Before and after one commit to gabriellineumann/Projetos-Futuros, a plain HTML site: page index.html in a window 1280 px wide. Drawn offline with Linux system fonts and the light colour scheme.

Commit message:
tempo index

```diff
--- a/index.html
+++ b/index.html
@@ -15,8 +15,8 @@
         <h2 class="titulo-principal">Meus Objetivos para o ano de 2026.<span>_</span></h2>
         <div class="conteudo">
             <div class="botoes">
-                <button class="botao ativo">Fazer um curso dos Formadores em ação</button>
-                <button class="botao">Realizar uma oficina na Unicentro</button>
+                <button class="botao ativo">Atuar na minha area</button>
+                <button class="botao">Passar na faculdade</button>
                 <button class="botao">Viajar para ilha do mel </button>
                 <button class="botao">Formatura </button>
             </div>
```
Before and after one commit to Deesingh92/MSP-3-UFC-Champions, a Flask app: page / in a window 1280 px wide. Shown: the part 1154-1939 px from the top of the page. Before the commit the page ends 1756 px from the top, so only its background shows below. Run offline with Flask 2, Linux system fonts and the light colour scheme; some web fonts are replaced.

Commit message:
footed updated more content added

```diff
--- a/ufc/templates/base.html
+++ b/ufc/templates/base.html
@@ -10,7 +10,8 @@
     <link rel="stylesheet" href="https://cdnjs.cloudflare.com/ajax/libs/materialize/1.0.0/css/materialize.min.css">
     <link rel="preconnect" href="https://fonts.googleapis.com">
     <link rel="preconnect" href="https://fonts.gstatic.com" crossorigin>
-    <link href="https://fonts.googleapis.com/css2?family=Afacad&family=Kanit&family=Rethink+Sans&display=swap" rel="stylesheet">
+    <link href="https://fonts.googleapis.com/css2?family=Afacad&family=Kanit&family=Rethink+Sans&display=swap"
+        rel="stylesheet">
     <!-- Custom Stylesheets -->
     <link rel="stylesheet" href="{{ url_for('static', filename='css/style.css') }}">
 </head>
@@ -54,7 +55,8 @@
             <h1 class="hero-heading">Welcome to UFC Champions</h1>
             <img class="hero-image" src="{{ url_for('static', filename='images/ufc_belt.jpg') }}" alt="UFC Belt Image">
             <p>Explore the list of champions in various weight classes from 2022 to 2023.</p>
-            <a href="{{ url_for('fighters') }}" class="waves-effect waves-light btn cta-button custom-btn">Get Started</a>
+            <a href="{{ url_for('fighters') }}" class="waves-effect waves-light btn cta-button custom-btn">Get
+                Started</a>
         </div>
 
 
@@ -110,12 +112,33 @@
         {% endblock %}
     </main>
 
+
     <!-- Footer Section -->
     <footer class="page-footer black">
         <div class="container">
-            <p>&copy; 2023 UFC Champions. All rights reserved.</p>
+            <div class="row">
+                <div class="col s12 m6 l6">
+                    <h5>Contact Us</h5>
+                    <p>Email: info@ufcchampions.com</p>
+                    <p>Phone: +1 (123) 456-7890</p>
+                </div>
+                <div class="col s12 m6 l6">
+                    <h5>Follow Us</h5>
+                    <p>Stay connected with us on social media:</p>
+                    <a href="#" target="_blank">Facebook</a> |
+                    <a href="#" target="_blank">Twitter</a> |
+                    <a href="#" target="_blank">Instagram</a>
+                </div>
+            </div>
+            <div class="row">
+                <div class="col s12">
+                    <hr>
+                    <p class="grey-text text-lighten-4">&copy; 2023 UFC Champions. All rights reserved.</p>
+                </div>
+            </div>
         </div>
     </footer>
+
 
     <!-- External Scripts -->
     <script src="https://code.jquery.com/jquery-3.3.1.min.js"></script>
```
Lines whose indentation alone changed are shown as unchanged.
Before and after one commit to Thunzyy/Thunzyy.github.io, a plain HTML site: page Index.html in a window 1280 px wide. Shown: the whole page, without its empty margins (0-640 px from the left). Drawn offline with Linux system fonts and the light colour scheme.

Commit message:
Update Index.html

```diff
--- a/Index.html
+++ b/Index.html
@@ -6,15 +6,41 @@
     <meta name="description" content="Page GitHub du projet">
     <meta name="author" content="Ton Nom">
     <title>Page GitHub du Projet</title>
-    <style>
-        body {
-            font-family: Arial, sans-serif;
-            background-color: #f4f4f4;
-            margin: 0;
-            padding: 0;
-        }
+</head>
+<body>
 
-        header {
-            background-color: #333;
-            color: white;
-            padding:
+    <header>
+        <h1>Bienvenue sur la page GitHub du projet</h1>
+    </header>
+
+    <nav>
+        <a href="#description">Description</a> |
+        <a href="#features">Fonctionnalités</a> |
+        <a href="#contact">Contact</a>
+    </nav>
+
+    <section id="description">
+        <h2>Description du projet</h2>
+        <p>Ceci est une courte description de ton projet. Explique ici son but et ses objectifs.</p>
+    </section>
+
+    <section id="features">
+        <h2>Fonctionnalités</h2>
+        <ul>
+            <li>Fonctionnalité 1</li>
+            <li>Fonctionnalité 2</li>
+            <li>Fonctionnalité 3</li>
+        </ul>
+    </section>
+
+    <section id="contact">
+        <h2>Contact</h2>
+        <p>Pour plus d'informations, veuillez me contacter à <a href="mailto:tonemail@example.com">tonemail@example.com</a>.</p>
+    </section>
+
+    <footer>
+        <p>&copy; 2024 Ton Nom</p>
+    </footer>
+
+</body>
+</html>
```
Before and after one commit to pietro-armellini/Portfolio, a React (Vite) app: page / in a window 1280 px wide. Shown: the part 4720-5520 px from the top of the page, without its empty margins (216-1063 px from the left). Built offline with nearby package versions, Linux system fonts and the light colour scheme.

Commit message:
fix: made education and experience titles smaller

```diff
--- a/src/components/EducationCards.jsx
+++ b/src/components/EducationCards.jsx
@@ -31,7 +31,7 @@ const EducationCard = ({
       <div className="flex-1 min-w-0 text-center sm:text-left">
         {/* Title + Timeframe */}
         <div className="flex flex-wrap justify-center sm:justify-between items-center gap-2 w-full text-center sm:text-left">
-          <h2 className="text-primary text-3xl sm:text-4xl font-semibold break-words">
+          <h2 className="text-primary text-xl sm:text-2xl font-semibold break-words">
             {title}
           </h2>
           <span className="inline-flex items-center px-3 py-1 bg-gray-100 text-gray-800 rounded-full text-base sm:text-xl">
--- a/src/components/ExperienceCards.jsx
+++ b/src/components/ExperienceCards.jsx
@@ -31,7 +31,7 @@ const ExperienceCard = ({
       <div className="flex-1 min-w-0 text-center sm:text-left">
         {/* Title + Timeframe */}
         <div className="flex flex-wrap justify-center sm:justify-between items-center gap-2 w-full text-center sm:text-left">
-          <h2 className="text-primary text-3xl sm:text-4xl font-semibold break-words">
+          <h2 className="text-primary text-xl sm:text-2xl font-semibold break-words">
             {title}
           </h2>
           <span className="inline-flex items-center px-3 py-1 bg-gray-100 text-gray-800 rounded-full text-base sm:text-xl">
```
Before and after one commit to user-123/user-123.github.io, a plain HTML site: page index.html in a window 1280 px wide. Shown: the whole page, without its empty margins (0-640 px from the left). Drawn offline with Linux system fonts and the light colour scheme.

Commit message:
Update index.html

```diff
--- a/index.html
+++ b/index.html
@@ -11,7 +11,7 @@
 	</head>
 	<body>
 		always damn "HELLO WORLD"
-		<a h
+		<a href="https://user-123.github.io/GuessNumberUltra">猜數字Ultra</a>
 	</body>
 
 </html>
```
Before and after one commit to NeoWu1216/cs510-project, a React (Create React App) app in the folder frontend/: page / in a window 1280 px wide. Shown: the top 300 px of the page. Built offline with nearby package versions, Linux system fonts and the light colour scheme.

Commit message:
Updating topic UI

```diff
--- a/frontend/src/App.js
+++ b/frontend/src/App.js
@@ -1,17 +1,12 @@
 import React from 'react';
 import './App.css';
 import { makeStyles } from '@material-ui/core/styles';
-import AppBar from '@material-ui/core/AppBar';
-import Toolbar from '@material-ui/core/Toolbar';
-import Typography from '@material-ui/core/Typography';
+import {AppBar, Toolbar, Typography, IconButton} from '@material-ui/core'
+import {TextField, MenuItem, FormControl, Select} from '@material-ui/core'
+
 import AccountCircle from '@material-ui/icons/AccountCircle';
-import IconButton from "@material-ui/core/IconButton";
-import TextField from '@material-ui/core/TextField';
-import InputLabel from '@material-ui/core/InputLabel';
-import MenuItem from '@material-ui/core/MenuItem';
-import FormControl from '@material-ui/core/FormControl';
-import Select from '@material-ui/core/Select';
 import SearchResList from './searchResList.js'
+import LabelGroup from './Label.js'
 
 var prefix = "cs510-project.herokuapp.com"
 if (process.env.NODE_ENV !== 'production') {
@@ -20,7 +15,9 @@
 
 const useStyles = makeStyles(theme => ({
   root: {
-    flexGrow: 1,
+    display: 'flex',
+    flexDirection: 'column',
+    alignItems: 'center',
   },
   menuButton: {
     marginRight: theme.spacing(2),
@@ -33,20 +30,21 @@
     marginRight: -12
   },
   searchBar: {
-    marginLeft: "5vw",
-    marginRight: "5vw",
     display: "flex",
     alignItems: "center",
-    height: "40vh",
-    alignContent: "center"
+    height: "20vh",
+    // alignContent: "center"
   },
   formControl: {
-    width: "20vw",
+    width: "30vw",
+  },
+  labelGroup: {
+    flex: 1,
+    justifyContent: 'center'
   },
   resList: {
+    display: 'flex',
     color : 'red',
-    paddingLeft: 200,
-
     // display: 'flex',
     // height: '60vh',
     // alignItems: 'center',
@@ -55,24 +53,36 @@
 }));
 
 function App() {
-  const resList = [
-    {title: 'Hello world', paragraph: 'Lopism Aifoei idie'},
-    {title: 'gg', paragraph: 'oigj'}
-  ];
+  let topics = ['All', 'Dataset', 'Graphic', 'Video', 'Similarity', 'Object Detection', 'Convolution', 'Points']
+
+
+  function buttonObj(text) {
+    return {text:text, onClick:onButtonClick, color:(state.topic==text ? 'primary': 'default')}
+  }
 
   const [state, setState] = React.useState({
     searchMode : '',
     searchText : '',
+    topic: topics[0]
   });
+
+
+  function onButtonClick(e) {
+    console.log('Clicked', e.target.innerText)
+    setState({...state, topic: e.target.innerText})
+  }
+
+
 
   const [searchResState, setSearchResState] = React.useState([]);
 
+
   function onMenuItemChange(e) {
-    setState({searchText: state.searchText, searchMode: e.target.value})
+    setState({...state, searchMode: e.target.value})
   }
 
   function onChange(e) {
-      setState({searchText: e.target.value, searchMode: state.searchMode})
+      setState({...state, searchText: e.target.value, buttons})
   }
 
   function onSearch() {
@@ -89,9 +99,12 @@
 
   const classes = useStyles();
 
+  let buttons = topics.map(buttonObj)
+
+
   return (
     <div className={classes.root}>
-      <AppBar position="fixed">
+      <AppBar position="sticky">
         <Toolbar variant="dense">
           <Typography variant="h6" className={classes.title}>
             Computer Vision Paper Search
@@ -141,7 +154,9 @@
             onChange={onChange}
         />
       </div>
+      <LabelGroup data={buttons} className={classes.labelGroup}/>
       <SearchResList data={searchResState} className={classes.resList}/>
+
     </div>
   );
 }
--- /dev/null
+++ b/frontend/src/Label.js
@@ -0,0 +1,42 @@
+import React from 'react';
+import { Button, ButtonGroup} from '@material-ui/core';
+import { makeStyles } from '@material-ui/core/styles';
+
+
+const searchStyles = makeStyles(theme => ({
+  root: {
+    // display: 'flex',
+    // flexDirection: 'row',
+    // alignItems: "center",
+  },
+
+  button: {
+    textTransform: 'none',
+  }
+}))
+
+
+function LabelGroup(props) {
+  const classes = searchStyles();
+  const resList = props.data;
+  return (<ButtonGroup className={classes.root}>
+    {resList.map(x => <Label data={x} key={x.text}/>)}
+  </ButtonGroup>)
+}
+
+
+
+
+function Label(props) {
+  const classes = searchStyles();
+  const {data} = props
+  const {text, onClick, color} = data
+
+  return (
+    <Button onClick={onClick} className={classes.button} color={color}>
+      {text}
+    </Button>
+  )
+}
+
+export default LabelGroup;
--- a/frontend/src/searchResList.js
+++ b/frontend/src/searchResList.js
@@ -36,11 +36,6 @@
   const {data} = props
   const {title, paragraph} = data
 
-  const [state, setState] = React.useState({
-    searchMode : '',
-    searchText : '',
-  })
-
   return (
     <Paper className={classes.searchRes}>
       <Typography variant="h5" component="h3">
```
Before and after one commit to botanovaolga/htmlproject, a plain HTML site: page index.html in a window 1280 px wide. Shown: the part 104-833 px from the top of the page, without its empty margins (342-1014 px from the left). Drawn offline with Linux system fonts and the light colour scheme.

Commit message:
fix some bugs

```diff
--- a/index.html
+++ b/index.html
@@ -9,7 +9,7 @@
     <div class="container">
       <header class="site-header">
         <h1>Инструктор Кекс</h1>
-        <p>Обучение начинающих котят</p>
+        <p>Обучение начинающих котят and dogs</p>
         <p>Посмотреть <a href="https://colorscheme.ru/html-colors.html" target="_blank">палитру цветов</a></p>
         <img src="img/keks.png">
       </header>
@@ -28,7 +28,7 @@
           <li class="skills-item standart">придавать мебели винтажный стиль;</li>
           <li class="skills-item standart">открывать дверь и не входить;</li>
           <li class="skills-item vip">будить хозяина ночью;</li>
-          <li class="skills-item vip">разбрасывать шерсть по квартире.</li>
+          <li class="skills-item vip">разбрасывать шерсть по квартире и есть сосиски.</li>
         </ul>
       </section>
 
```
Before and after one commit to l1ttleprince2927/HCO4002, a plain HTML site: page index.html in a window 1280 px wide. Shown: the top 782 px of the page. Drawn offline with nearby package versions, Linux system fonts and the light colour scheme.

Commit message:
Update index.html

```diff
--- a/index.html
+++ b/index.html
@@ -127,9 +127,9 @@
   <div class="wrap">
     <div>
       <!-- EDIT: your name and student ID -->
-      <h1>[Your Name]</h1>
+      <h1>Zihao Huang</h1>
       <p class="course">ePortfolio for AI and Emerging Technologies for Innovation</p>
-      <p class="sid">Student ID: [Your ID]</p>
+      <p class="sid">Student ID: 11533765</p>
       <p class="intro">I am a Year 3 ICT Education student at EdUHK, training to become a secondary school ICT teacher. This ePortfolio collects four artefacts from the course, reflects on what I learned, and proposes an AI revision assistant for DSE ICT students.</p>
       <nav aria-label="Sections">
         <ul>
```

● ● ● ● ● ● ●

» PROBLEM DETAILS
From the entries above, copy every line where the word "link" shows up.

» REPLY TO THE TASK
     <link rel="stylesheet" href="https://cdnjs.cloudflare.com/ajax/libs/materialize/1.0.0/css/materialize.min.css">
     <link rel="preconnect" href="https://fonts.googleapis.com">
     <link rel="preconnect" href="https://fonts.gstatic.com" crossorigin>
-    <link href="https://fonts.googleapis.com/css2?family=Afacad&family=Kanit&family=Rethink+Sans&display=swap" rel="stylesheet">
+    <link href="https://fonts.googleapis.com/css2?family=Afacad&family=Kanit&family=Rethink+Sans&display=swap"
     <link rel="stylesheet" href="{{ url_for('static', filename='css/style.css') }}">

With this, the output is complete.